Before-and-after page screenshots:
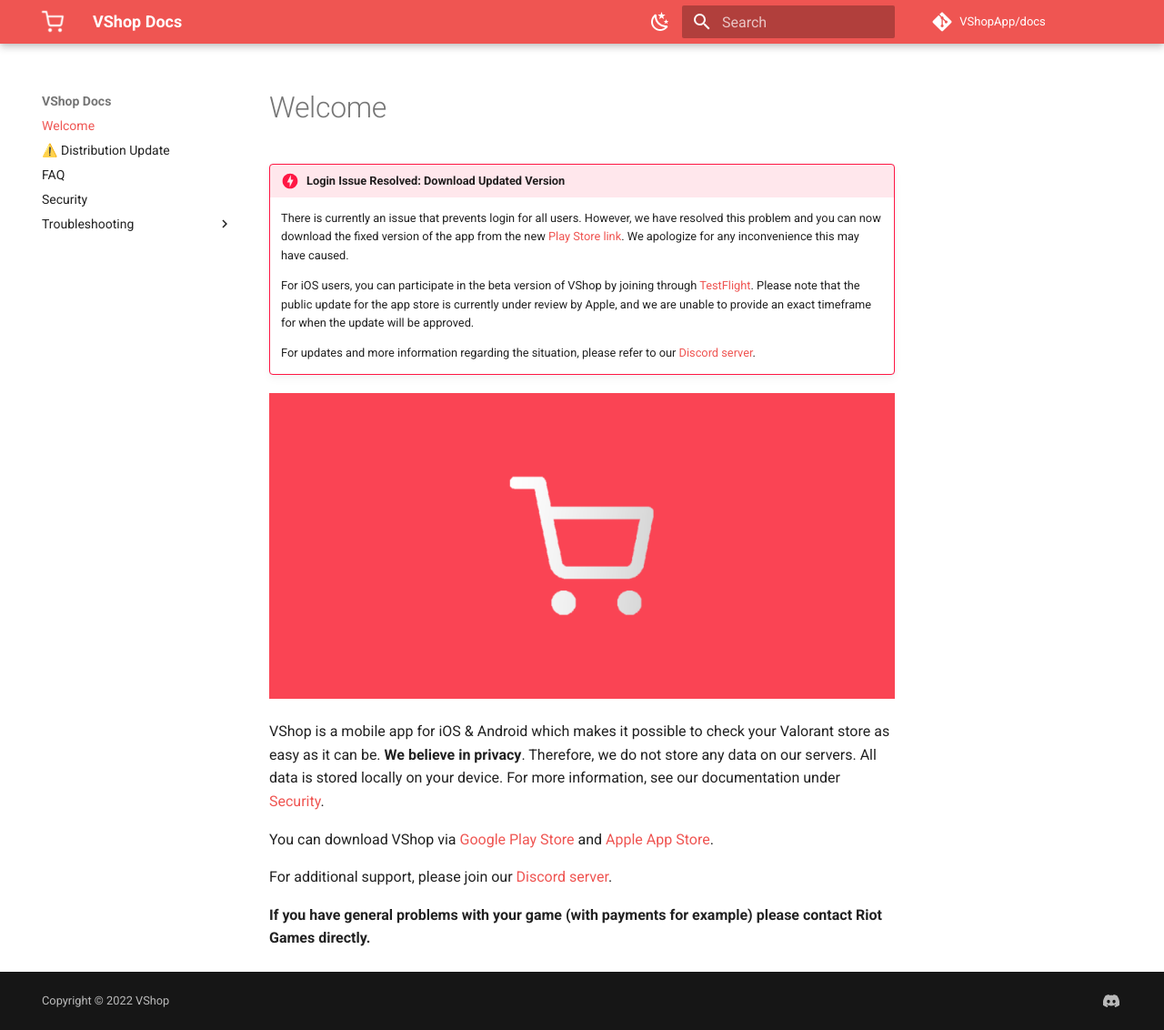
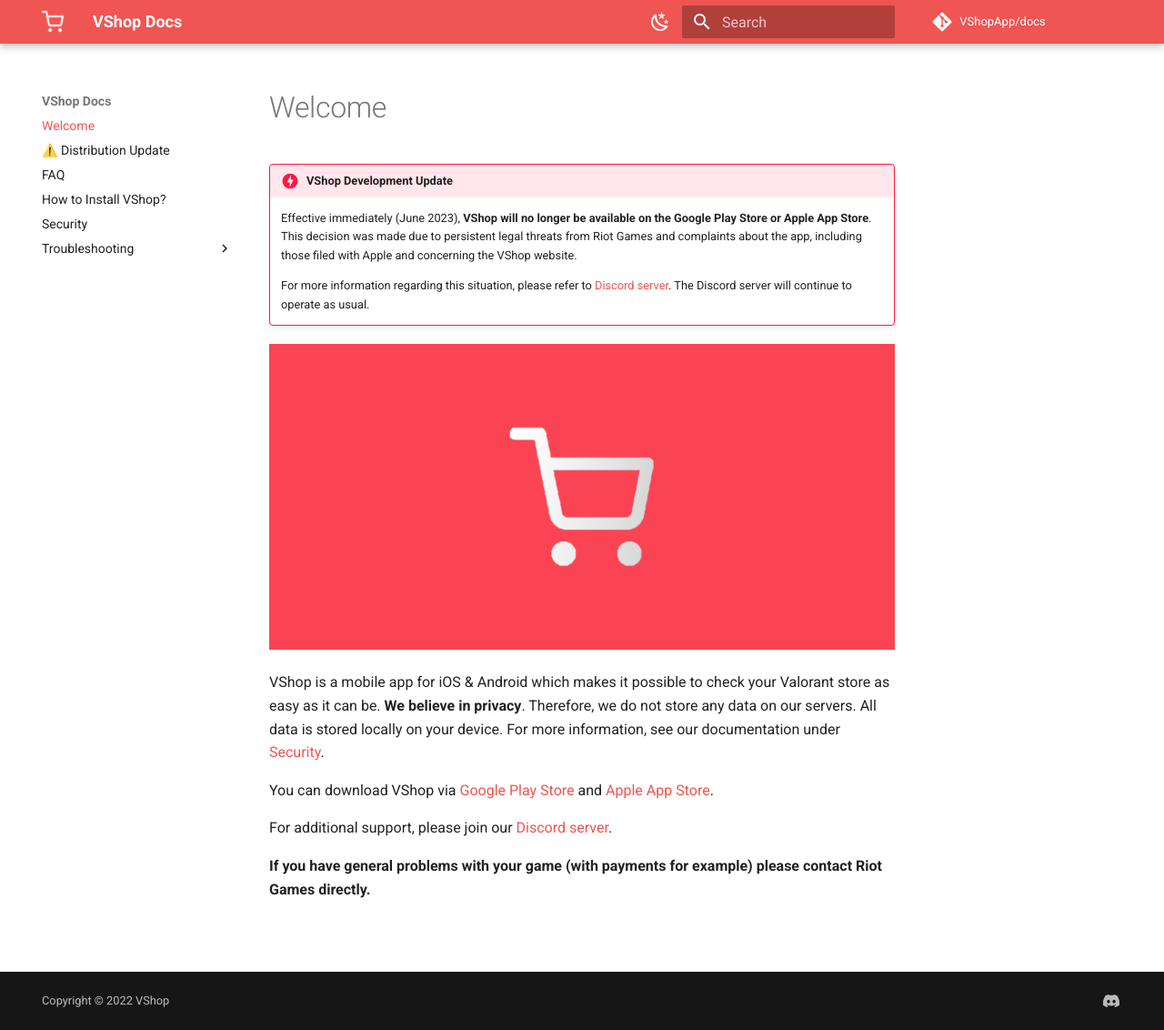
Before and after one commit to VShopApp/docs, an MkDocs documentation site: the page built from docs/index.md, in a window 1280 px wide and 1132 px high. Shown: the whole window at 91% size. Built offline with MkDocs 1.6.1 and Material for MkDocs 9.7.7, drawn with Linux system fonts in a browser that asks for light colours; comment, search, counter and statistics services are not loaded.

Commit message:
updated index.md + added donation perks issue & how to install vshop

```diff
--- a/docs/index.md
+++ b/docs/index.md
@@ -1,12 +1,11 @@
 # Welcome
 
-!!! danger "Login Issue Resolved: Download Updated Version"
+!!! danger "VShop Development Update"
 
-    There is currently an issue that prevents login for all users. However, we have resolved this problem and you can now download the fixed version of the app from the new [Play Store link](https://play.google.com/store/apps/details?id=dev.vasc.vshop2). We apologize for any inconvenience this may have caused.
+    Effective immediately (June 2023), **VShop will no longer be available on the Google Play Store or Apple App Store**. This decision was made due to persistent legal threats from Riot Games and complaints about the app, including those filed with Apple and concerning the VShop website.
 
-    For iOS users, you can participate in the beta version of VShop by joining through [TestFlight](https://testflight.apple.com/join/BeOIXqDR). Please note that the public update for the app store is currently under review by Apple, and we are unable to provide an exact timeframe for when the update will be approved.
-
-    For updates and more information regarding the situation, please refer to our [Discord server](https://vshop.one/discord).
+    For more information regarding this situation, please refer to [Discord server](https://docs.vshop.one/distribution-update).
+    The Discord server will continue to operate as usual.
 
 ![banner](/assets/vshop_banner.png){ width="800" }
 
```
Also changed, not shown: docs/Troubleshooting/donation-perks-issues.md (added, +15 -0 lines), docs/how-to-install.md (added, +26 -0 lines).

**Work instructions**
Give back each entry exactly as it appears. Leave pictures out.

**Result for this task**
Before and after one commit to VShopApp/docs, an MkDocs documentation site: the page built from docs/index.md, in a window 1280 px wide and 1132 px high. Shown: the whole window at 91% size. Built offline with MkDocs 1.6.1 and Material for MkDocs 9.7.7, drawn with Linux system fonts in a browser that asks for light colours; comment, search, counter and statistics services are not loaded.

Commit message:
updated index.md + added donation perks issue & how to install vshop

```diff
--- a/docs/index.md
+++ b/docs/index.md
@@ -1,12 +1,11 @@
 # Welcome
 
-!!! danger "Login Issue Resolved: Download Updated Version"
+!!! danger "VShop Development Update"
 
-    There is currently an issue that prevents login for all users. However, we have resolved this problem and you can now download the fixed version of the app from the new [Play Store link](https://play.google.com/store/apps/details?id=dev.vasc.vshop2). We apologize for any inconvenience this may have caused.
+    Effective immediately (June 2023), **VShop will no longer be available on the Google Play Store or Apple App Store**. This decision was made due to persistent legal threats from Riot Games and complaints about the app, including those filed with Apple and concerning the VShop website.
 
-    For iOS users, you can participate in the beta version of VShop by joining through [TestFlight](https://testflight.apple.com/join/BeOIXqDR). Please note that the public update for the app store is currently under review by Apple, and we are unable to provide an exact timeframe for when the update will be approved.
-
-    For updates and more information regarding the situation, please refer to our [Discord server](https://vshop.one/discord).
+    For more information regarding this situation, please refer to [Discord server](https://docs.vshop.one/distribution-update).
+    The Discord server will continue to operate as usual.
 
 ![banner](/assets/vshop_banner.png){ width="800" }
 
```
Also changed, not shown: docs/Troubleshooting/donation-perks-issues.md (added, +15 -0 lines), docs/how-to-install.md (added, +26 -0 lines).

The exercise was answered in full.